### Available data
::::::::::

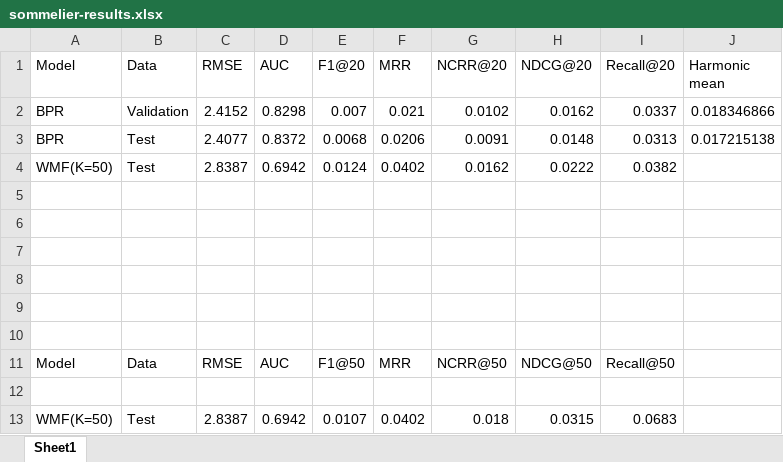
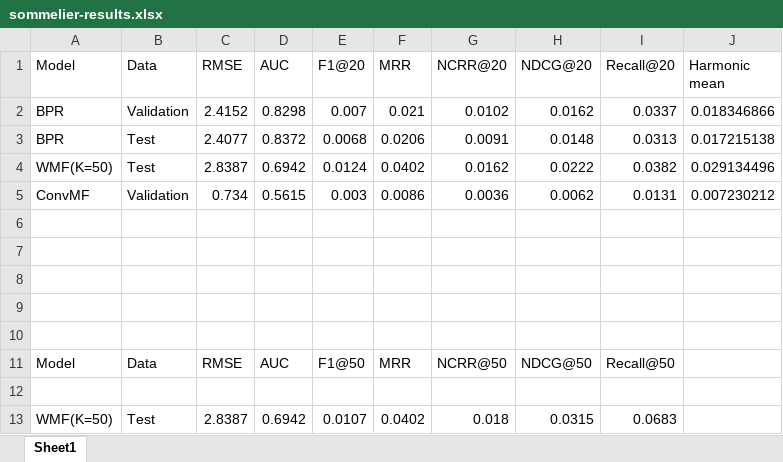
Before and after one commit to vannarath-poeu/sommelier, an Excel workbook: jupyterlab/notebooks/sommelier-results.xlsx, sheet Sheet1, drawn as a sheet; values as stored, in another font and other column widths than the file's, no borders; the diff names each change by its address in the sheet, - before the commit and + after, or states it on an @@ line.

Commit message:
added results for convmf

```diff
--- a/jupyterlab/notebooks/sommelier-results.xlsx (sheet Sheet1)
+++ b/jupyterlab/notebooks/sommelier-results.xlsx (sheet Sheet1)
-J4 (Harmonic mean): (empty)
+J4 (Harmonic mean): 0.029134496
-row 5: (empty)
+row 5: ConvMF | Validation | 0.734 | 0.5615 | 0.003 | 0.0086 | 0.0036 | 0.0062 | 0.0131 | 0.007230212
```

::::::::::

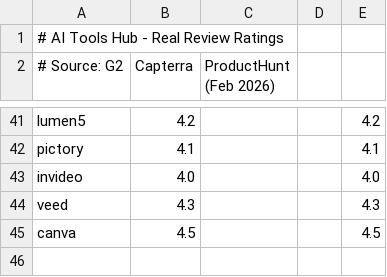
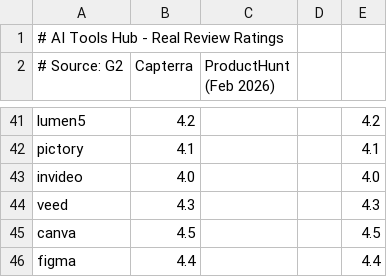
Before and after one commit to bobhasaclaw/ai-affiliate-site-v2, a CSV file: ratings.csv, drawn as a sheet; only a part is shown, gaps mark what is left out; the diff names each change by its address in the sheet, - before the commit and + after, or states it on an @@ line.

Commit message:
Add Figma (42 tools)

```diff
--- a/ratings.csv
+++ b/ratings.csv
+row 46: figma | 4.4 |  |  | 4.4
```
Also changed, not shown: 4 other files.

::::::::::

### Work instructions
Search the listing above for lines containing "shown", and copy them.

### Written response
Before and after one commit to bobhasaclaw/ai-affiliate-site-v2, a CSV file: ratings.csv, drawn as a sheet; only a part is shown, gaps mark what is left out; the diff names each change by its address in the sheet, - before the commit and + after, or states it on an @@ line.
Also changed, not shown: 4 other files.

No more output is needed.